Is high intensity exercise safe for diastolic heart failure patients?

Exercise with high intensity may sound very challenging, and even scary, for persons diagnosed with diastolic heart failure. As breathlessness is one of the main symptoms and the exercise capacity is often very low,  training with an intensity of 95 % of maximum heart rate (more about the different exercise protocols here) seems like an impossible task.

The fear of causing further damage on the heart than the already existing one is very common, and traditionally, the medical advice for patients with cardiovascular diseases in general has been to calm down and, if exercising takes place, only with moderate intensity.

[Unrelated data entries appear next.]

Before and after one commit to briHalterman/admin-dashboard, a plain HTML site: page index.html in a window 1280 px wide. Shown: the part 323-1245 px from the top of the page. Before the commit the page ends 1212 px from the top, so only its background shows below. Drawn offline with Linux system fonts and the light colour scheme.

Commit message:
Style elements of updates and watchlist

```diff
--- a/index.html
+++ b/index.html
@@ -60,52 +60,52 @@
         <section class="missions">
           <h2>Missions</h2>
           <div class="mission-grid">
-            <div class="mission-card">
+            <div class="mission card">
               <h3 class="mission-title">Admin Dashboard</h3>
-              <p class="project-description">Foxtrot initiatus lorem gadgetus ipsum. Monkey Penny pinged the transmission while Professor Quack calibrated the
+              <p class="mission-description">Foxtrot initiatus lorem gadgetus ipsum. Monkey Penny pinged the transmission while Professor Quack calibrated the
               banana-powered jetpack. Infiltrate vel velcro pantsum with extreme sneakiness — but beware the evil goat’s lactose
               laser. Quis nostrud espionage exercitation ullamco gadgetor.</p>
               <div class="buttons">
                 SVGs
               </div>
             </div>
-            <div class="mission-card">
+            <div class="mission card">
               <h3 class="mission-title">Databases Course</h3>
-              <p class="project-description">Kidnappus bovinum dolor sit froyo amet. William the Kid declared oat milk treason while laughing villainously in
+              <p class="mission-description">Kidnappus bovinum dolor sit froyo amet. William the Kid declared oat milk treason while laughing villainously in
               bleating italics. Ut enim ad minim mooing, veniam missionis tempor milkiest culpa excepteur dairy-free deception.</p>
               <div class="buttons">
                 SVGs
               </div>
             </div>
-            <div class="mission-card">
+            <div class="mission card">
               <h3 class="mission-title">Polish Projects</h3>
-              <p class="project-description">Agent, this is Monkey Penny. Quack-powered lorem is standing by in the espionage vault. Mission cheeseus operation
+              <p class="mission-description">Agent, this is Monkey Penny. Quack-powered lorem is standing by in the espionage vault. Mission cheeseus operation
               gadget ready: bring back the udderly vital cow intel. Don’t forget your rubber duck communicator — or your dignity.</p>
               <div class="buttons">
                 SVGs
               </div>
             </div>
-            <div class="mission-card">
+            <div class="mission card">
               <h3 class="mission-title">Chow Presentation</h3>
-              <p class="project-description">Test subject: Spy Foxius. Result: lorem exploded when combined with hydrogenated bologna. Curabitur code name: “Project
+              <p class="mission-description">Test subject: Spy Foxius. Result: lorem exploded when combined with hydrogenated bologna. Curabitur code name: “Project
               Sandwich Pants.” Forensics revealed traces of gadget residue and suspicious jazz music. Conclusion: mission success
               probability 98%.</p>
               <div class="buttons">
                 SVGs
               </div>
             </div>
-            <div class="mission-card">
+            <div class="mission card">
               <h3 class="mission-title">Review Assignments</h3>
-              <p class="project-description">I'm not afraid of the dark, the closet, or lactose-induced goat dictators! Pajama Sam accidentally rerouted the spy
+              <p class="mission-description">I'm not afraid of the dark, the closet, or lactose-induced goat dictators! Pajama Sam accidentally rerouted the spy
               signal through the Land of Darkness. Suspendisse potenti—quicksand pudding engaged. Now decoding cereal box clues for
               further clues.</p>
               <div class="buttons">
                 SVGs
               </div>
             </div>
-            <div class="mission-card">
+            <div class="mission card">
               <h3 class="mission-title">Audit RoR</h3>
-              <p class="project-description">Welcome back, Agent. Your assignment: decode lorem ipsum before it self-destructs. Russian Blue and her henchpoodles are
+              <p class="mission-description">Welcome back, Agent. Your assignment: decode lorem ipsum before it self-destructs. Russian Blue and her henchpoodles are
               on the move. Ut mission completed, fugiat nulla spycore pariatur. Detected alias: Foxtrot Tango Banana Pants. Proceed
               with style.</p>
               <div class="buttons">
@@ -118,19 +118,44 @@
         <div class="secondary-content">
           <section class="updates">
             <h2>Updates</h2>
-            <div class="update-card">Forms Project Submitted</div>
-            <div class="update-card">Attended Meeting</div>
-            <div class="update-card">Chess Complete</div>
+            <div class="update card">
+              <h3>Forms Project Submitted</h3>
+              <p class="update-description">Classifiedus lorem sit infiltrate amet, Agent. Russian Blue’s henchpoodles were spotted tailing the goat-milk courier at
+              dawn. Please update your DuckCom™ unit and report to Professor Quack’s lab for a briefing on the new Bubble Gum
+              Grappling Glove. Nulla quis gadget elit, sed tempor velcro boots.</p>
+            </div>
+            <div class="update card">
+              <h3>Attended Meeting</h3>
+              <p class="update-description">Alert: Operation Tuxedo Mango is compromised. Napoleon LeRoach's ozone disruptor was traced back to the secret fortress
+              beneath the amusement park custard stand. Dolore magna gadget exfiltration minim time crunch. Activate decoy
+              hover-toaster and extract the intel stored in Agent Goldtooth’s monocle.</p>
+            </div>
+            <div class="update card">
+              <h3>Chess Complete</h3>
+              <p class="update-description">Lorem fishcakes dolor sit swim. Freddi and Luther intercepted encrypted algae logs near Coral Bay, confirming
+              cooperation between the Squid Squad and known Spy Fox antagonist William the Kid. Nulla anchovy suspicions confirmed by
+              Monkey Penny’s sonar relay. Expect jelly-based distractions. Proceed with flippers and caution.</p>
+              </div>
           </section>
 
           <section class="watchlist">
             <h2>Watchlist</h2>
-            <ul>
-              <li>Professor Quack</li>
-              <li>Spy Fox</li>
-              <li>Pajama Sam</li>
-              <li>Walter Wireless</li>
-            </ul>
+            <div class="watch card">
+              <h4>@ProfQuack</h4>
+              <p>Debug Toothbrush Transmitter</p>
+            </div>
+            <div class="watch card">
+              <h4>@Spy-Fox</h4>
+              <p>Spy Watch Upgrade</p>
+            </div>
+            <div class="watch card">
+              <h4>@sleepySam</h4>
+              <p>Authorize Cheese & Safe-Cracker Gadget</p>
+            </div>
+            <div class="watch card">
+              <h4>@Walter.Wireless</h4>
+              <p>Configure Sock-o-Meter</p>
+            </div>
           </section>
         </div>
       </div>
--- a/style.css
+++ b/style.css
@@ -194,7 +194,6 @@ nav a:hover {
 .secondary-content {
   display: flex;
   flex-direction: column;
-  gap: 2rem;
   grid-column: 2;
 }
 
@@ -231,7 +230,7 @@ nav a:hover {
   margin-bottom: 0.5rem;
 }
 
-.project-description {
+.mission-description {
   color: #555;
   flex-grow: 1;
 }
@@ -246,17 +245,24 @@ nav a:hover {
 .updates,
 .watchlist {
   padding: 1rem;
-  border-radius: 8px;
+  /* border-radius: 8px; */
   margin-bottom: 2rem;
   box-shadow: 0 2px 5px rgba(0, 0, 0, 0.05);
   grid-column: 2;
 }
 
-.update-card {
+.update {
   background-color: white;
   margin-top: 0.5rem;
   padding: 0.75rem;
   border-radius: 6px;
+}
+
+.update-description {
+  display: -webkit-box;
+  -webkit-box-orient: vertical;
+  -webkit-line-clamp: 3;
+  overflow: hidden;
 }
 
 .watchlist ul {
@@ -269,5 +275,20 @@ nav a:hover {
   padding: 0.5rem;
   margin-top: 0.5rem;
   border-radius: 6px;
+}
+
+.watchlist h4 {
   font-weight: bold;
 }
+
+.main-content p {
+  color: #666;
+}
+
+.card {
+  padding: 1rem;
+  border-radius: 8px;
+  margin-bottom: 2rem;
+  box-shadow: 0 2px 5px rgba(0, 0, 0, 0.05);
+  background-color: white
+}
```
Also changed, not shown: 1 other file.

Is high intensity exercise safe?It is no doubt that pushing oneself very hard during exercise can feel very uncomfortable. However, research has shown that exercise with high intensity (85-95 % of maximum heart rate) represents no greater risk of cardiovascular events (e.g. atrial fibrillation, heart attack, etc.) than exercise with moderate intensity (60-70 % of maximum heart rate).

In 2011, a study by Rognmo and colleagues1 received lots of attention for remarkable results. The sample consisted of 4846 patients with different CHD diagnoses undergoing rehabilitation. The participants were randomly allocated to either moderate or high intensity exercise groups, and reported the amount of exercise hours. When analyzing data, the researchers found that regardless of intensity, the risk of CV events during exercise is extremely low: One fatal cardiac arrest per 129 456 hours of moderate and one non-fatal cardiac arrest per 23 182 hours of high intensity exercise. 

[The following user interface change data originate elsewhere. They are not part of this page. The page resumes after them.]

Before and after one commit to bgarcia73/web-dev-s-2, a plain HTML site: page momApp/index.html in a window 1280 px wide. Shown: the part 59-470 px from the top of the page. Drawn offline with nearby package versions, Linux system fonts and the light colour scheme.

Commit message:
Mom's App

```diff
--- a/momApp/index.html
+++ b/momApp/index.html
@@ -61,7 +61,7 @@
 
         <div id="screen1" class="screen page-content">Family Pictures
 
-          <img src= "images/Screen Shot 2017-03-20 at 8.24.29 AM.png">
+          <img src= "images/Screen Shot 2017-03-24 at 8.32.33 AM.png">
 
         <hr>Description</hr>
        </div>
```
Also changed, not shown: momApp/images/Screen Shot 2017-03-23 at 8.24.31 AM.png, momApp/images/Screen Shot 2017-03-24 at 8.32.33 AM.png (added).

Due to the well-known benefits of high-intensity exercise on several heart functions found in other studies, this type of exercise is emerging as a standard procedure for patients undergoing rehabilitation on several institutions. Our recommendation to everyone, healthy or sick, is therefore to push oneself a little harder during exercise – it is more beneficial for your heart, but still safe.

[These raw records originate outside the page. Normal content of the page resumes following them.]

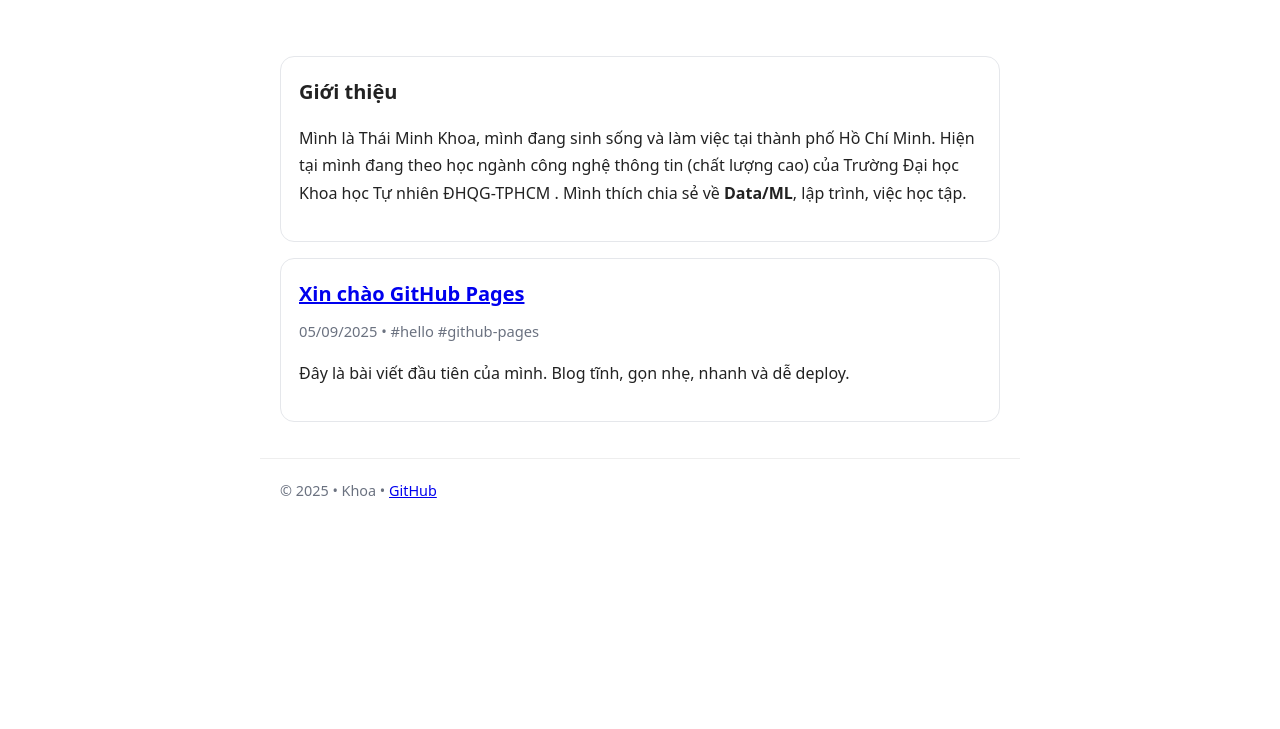
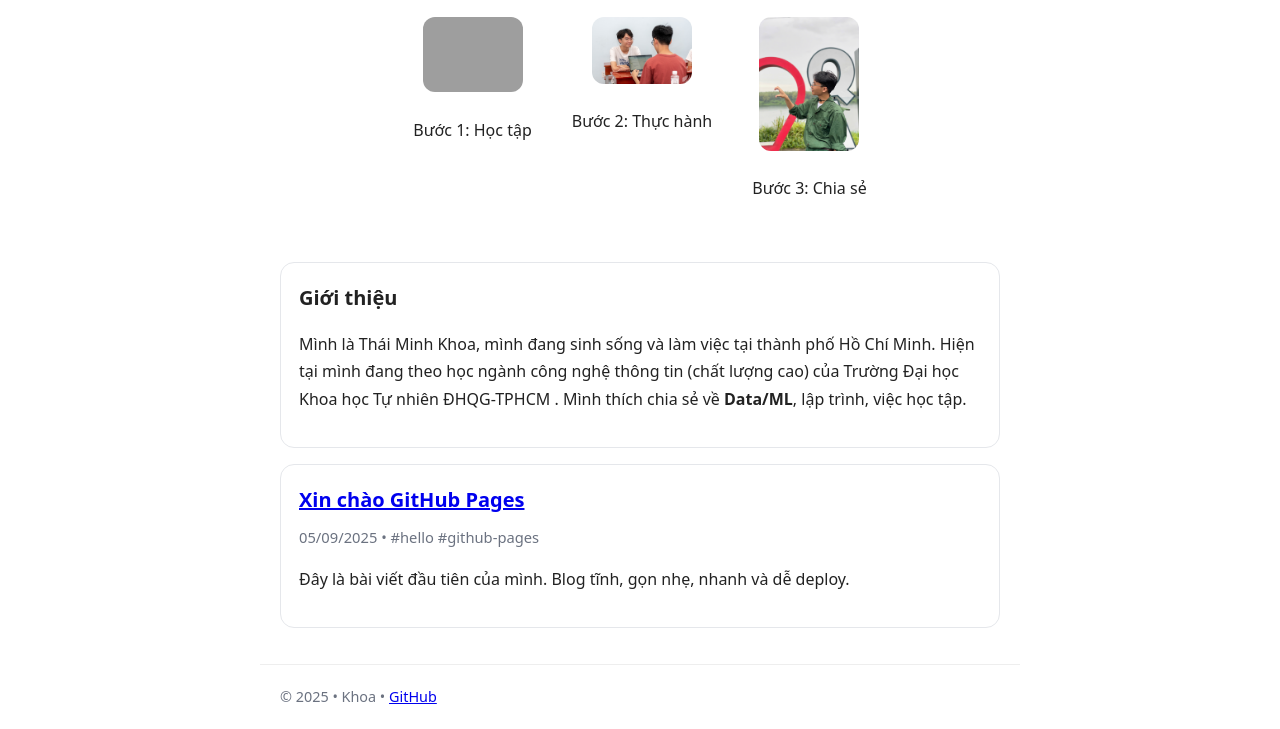
Before and after one commit to minhkhoa23/minhkhoa23.github.io, a plain HTML site: page index.html in a window 1280 px wide. Shown: the part 208-937 px from the top of the page. Before the commit the page ends 800 px from the top, so only its background shows below. Drawn offline with Linux system fonts and the light colour scheme; grey boxes are pictures that could not be loaded.

Commit message:
cap nhat them anh

```diff
--- a/index.html
+++ b/index.html
@@ -22,7 +22,20 @@
   <header class="header">
     <h1>👋 Chào mừng đến blog của Khoa</h1>
     <p class="meta">Mình ghi lại quá trình học, làm và những ghi chú hữu ích.</p>
-
+    <div class="three-steps">
+        <div class="step">
+            <img src="assets/images/anh1.jpg" alt="Bước 1">
+            <p>Bước 1: Học tập</p>
+        </div>
+        <div class="step">
+            <img src="assets/images/anh2.jpg" alt="Bước 2">
+            <p>Bước 2: Thực hành</p>
+        </div>
+        <div class="step">
+            <img src="assets/images/anh3.jpg" alt="Bước 3">
+            <p>Bước 3: Chia sẻ</p>
+        </div>
+    </div>
   </header>
 
   <main class="container">
--- a/style.css
+++ b/style.css
@@ -27,3 +27,21 @@ footer { border-top: 1px solid #eee; margin-top: 40px; padding: 20px; color: var
 img { max-width: 100%; height: auto; border-radius: 10px; }
 code, pre { background: #f6f8fa; border-radius: 8px; padding: 2px 6px; }
 pre { padding: 12px; overflow: auto; }
+
+.three-steps {
+  display: flex;              /* xếp ngang */
+  justify-content: center;    /* căn giữa cả cụm */
+  gap: 40px;                  /* khoảng cách giữa các hình */
+  margin-top: 20px;           /* cách đoạn trên 1 chút */
+}
+
+.step {
+  text-align: center;         /* căn chữ giữa dưới hình */
+  max-width: 200px;           /* giới hạn chiều rộng mỗi cột */
+}
+
+.step img {
+  width: 100px;               /* chỉnh kích thước hình */
+  height: auto;
+  border-radius: 12px;        /* bo góc nhẹ nếu thích */
+}
```
Also changed, not shown: assets/images/anh2.jpg (added), assets/images/anh3.jpg (added), 1 other file.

1 Rognmo Ø et al. Cardiovascular risk of high- versus moderate-intensity aerobic exercise in coronary heart disease patients. Circulation 2012 Sep 18;126(12):1436-40.